ACTIVITY:
Produce a word-for-word copy of the data below.
☆ ☆ ☆
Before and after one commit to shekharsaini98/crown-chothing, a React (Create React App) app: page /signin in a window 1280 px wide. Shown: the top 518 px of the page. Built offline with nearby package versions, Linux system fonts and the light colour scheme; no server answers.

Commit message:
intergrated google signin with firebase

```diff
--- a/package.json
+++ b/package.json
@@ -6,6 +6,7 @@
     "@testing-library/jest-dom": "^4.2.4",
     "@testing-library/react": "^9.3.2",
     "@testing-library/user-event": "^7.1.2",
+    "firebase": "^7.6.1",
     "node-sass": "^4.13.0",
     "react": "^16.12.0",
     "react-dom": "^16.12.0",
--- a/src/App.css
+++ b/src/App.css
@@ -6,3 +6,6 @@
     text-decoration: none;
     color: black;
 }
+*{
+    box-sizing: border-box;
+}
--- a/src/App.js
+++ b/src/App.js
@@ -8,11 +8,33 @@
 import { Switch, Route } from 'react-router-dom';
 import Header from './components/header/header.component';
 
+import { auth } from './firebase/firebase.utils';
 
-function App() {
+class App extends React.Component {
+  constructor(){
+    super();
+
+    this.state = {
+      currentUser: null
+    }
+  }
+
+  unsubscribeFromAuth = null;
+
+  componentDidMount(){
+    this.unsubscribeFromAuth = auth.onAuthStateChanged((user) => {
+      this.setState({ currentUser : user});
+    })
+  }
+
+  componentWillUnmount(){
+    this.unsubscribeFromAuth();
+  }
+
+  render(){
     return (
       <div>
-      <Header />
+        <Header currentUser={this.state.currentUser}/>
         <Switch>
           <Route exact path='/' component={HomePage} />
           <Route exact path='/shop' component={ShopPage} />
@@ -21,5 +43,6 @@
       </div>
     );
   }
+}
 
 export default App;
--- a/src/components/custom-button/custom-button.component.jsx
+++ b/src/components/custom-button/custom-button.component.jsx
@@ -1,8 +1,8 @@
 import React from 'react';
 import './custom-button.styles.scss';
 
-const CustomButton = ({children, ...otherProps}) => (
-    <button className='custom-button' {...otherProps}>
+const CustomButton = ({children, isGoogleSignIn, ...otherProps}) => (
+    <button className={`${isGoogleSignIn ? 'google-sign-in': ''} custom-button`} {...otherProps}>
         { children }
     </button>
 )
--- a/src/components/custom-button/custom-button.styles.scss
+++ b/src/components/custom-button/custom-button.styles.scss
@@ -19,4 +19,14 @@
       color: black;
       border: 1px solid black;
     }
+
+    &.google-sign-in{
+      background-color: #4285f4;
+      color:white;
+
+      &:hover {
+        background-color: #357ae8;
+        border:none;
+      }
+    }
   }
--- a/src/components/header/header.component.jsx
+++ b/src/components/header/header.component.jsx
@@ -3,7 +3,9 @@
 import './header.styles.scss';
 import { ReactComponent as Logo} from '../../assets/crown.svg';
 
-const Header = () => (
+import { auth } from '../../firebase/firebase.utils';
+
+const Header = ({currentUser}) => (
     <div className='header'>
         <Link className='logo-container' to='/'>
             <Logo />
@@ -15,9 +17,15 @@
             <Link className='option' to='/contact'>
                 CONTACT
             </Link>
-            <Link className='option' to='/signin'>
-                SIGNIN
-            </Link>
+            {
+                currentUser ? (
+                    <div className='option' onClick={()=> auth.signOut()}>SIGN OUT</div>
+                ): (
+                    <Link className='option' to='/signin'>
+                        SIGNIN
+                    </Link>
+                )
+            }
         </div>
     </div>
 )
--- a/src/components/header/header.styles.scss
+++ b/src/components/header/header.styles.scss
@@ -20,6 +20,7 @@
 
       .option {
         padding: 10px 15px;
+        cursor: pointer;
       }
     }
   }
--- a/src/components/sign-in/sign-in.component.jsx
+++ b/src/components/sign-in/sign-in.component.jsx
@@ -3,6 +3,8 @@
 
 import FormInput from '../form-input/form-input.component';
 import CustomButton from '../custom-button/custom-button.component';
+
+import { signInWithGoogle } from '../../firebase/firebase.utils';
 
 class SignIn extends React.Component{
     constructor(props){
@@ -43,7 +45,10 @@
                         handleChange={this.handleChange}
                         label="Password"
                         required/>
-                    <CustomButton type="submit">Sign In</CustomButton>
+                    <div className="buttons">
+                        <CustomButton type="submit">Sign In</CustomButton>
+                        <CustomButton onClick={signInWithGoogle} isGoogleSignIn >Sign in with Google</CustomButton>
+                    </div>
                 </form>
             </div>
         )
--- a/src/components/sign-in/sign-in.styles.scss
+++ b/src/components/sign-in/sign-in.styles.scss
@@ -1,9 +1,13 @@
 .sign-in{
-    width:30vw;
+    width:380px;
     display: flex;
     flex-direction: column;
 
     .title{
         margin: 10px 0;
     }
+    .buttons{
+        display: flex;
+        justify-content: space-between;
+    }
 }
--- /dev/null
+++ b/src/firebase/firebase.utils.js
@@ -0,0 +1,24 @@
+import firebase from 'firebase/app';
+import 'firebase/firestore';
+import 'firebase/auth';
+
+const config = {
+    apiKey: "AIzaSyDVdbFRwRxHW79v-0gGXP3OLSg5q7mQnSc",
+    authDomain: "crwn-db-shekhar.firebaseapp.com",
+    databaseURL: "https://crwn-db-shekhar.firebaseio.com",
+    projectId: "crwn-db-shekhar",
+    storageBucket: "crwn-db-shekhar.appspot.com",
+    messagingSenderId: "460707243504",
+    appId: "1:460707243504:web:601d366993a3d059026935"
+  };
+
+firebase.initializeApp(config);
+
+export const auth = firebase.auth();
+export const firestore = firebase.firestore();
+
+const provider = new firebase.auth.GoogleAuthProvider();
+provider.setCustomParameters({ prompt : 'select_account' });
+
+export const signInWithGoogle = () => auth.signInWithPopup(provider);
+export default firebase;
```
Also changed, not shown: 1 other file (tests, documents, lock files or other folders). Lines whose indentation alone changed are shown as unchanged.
☆ ☆ ☆
RESULT OF THIS TASK:
Before and after one commit to shekharsaini98/crown-chothing, a React (Create React App) app: page /signin in a window 1280 px wide. Shown: the top 518 px of the page. Built offline with nearby package versions, Linux system fonts and the light colour scheme; no server answers.

Commit message:
intergrated google signin with firebase

```diff
--- a/package.json
+++ b/package.json
@@ -6,6 +6,7 @@
     "@testing-library/jest-dom": "^4.2.4",
     "@testing-library/react": "^9.3.2",
     "@testing-library/user-event": "^7.1.2",
+    "firebase": "^7.6.1",
     "node-sass": "^4.13.0",
     "react": "^16.12.0",
     "react-dom": "^16.12.0",
--- a/src/App.css
+++ b/src/App.css
@@ -6,3 +6,6 @@
     text-decoration: none;
     color: black;
 }
+*{
+    box-sizing: border-box;
+}
--- a/src/App.js
+++ b/src/App.js
@@ -8,11 +8,33 @@
 import { Switch, Route } from 'react-router-dom';
 import Header from './components/header/header.component';
 
+import { auth } from './firebase/firebase.utils';
 
-function App() {
+class App extends React.Component {
+  constructor(){
+    super();
+
+    this.state = {
+      currentUser: null
+    }
+  }
+
+  unsubscribeFromAuth = null;
+
+  componentDidMount(){
+    this.unsubscribeFromAuth = auth.onAuthStateChanged((user) => {
+      this.setState({ currentUser : user});
+    })
+  }
+
+  componentWillUnmount(){
+    this.unsubscribeFromAuth();
+  }
+
+  render(){
     return (
       <div>
-      <Header />
+        <Header currentUser={this.state.currentUser}/>
         <Switch>
           <Route exact path='/' component={HomePage} />
           <Route exact path='/shop' component={ShopPage} />
@@ -21,5 +43,6 @@
       </div>
     );
   }
+}
 
 export default App;
--- a/src/components/custom-button/custom-button.component.jsx
+++ b/src/components/custom-button/custom-button.component.jsx
@@ -1,8 +1,8 @@
 import React from 'react';
 import './custom-button.styles.scss';
 
-const CustomButton = ({children, ...otherProps}) => (
-    <button className='custom-button' {...otherProps}>
+const CustomButton = ({children, isGoogleSignIn, ...otherProps}) => (
+    <button className={`${isGoogleSignIn ? 'google-sign-in': ''} custom-button`} {...otherProps}>
         { children }
     </button>
 )
--- a/src/components/custom-button/custom-button.styles.scss
+++ b/src/components/custom-button/custom-button.styles.scss
@@ -19,4 +19,14 @@
       color: black;
       border: 1px solid black;
     }
+
+    &.google-sign-in{
+      background-color: #4285f4;
+      color:white;
+
+      &:hover {
+        background-color: #357ae8;
+        border:none;
+      }
+    }
   }
--- a/src/components/header/header.component.jsx
+++ b/src/components/header/header.component.jsx
@@ -3,7 +3,9 @@
 import './header.styles.scss';
 import { ReactComponent as Logo} from '../../assets/crown.svg';
 
-const Header = () => (
+import { auth } from '../../firebase/firebase.utils';
+
+const Header = ({currentUser}) => (
     <div className='header'>
         <Link className='logo-container' to='/'>
             <Logo />
@@ -15,9 +17,15 @@
             <Link className='option' to='/contact'>
                 CONTACT
             </Link>
-            <Link className='option' to='/signin'>
-                SIGNIN
-            </Link>
+            {
+                currentUser ? (
+                    <div className='option' onClick={()=> auth.signOut()}>SIGN OUT</div>
+                ): (
+                    <Link className='option' to='/signin'>
+                        SIGNIN
+                    </Link>
+                )
+            }
         </div>
     </div>
 )
--- a/src/components/header/header.styles.scss
+++ b/src/components/header/header.styles.scss
@@ -20,6 +20,7 @@
 
       .option {
         padding: 10px 15px;
+        cursor: pointer;
       }
     }
   }
--- a/src/components/sign-in/sign-in.component.jsx
+++ b/src/components/sign-in/sign-in.component.jsx
@@ -3,6 +3,8 @@
 
 import FormInput from '../form-input/form-input.component';
 import CustomButton from '../custom-button/custom-button.component';
+
+import { signInWithGoogle } from '../../firebase/firebase.utils';
 
 class SignIn extends React.Component{
     constructor(props){
@@ -43,7 +45,10 @@
                         handleChange={this.handleChange}
                         label="Password"
                         required/>
-                    <CustomButton type="submit">Sign In</CustomButton>
+                    <div className="buttons">
+                        <CustomButton type="submit">Sign In</CustomButton>
+                        <CustomButton onClick={signInWithGoogle} isGoogleSignIn >Sign in with Google</CustomButton>
+                    </div>
                 </form>
             </div>
         )
--- a/src/components/sign-in/sign-in.styles.scss
+++ b/src/components/sign-in/sign-in.styles.scss
@@ -1,9 +1,13 @@
 .sign-in{
-    width:30vw;
+    width:380px;
     display: flex;
     flex-direction: column;
 
     .title{
         margin: 10px 0;
     }
+    .buttons{
+        display: flex;
+        justify-content: space-between;
+    }
 }
--- /dev/null
+++ b/src/firebase/firebase.utils.js
@@ -0,0 +1,24 @@
+import firebase from 'firebase/app';
+import 'firebase/firestore';
+import 'firebase/auth';
+
+const config = {
+    apiKey: "AIzaSyDVdbFRwRxHW79v-0gGXP3OLSg5q7mQnSc",
+    authDomain: "crwn-db-shekhar.firebaseapp.com",
+    databaseURL: "https://crwn-db-shekhar.firebaseio.com",
+    projectId: "crwn-db-shekhar",
+    storageBucket: "crwn-db-shekhar.appspot.com",
+    messagingSenderId: "460707243504",
+    appId: "1:460707243504:web:601d366993a3d059026935"
+  };
+
+firebase.initializeApp(config);
+
+export const auth = firebase.auth();
+export const firestore = firebase.firestore();
+
+const provider = new firebase.auth.GoogleAuthProvider();
+provider.setCustomParameters({ prompt : 'select_account' });
+
+export const signInWithGoogle = () => auth.signInWithPopup(provider);
+export default firebase;
```
Also changed, not shown: 1 other file (tests, documents, lock files or other folders). Lines whose indentation alone changed are shown as unchanged.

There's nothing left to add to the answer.